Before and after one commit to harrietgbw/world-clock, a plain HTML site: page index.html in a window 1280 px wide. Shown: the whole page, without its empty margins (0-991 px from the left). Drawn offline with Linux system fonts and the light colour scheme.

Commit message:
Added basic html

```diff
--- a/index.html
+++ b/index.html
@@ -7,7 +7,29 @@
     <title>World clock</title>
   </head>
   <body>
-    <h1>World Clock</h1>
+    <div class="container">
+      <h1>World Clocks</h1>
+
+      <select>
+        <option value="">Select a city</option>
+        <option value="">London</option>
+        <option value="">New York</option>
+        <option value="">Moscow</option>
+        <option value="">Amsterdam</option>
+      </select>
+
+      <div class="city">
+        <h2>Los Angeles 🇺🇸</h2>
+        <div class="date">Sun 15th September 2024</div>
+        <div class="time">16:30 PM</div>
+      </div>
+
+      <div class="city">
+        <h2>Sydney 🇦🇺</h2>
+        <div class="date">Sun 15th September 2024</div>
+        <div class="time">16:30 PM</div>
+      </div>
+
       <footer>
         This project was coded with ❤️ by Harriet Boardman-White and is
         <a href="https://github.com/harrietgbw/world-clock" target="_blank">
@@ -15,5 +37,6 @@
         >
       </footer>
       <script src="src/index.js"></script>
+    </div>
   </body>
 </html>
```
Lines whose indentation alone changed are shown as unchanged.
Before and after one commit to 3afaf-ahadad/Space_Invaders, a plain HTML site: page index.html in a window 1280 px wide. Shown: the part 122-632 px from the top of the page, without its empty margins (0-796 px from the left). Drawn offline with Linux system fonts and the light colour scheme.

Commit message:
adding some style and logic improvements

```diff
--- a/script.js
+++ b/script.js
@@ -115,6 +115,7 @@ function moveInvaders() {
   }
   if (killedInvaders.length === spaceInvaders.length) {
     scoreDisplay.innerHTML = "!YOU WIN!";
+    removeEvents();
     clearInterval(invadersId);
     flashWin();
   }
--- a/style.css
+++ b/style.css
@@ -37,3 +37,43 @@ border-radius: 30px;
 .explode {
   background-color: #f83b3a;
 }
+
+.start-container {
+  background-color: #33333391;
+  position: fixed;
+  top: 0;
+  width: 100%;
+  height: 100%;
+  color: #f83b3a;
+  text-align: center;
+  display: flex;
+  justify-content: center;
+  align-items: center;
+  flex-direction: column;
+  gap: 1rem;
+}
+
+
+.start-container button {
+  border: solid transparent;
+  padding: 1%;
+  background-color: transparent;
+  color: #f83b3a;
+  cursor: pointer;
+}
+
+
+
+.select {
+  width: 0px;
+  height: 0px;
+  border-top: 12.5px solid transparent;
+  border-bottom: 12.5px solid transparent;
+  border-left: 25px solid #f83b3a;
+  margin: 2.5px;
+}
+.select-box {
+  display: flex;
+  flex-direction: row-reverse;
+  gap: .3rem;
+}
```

--- --- ---

- **ASSIGNMENT**: Write out each line of the data above again, exactly as given.

- **EXERCISE SOLUTION**:
Before and after one commit to harrietgbw/world-clock, a plain HTML site: page index.html in a window 1280 px wide. Shown: the whole page, without its empty margins (0-991 px from the left). Drawn offline with Linux system fonts and the light colour scheme.

Commit message:
Added basic html

```diff
--- a/index.html
+++ b/index.html
@@ -7,7 +7,29 @@
     <title>World clock</title>
   </head>
   <body>
-    <h1>World Clock</h1>
+    <div class="container">
+      <h1>World Clocks</h1>
+
+      <select>
+        <option value="">Select a city</option>
+        <option value="">London</option>
+        <option value="">New York</option>
+        <option value="">Moscow</option>
+        <option value="">Amsterdam</option>
+      </select>
+
+      <div class="city">
+        <h2>Los Angeles 🇺🇸</h2>
+        <div class="date">Sun 15th September 2024</div>
+        <div class="time">16:30 PM</div>
+      </div>
+
+      <div class="city">
+        <h2>Sydney 🇦🇺</h2>
+        <div class="date">Sun 15th September 2024</div>
+        <div class="time">16:30 PM</div>
+      </div>
+
       <footer>
         This project was coded with ❤️ by Harriet Boardman-White and is
         <a href="https://github.com/harrietgbw/world-clock" target="_blank">
@@ -15,5 +37,6 @@
         >
       </footer>
       <script src="src/index.js"></script>
+    </div>
   </body>
 </html>
```
Lines whose indentation alone changed are shown as unchanged.
Before and after one commit to 3afaf-ahadad/Space_Invaders, a plain HTML site: page index.html in a window 1280 px wide. Shown: the part 122-632 px from the top of the page, without its empty margins (0-796 px from the left). Drawn offline with Linux system fonts and the light colour scheme.

Commit message:
adding some style and logic improvements

```diff
--- a/script.js
+++ b/script.js
@@ -115,6 +115,7 @@ function moveInvaders() {
   }
   if (killedInvaders.length === spaceInvaders.length) {
     scoreDisplay.innerHTML = "!YOU WIN!";
+    removeEvents();
     clearInterval(invadersId);
     flashWin();
   }
--- a/style.css
+++ b/style.css
@@ -37,3 +37,43 @@ border-radius: 30px;
 .explode {
   background-color: #f83b3a;
 }
+
+.start-container {
+  background-color: #33333391;
+  position: fixed;
+  top: 0;
+  width: 100%;
+  height: 100%;
+  color: #f83b3a;
+  text-align: center;
+  display: flex;
+  justify-content: center;
+  align-items: center;
+  flex-direction: column;
+  gap: 1rem;
+}
+
+
+.start-container button {
+  border: solid transparent;
+  padding: 1%;
+  background-color: transparent;
+  color: #f83b3a;
+  cursor: pointer;
+}
+
+
+
+.select {
+  width: 0px;
+  height: 0px;
+  border-top: 12.5px solid transparent;
+  border-bottom: 12.5px solid transparent;
+  border-left: 25px solid #f83b3a;
+  margin: 2.5px;
+}
+.select-box {
+  display: flex;
+  flex-direction: row-reverse;
+  gap: .3rem;
+}
```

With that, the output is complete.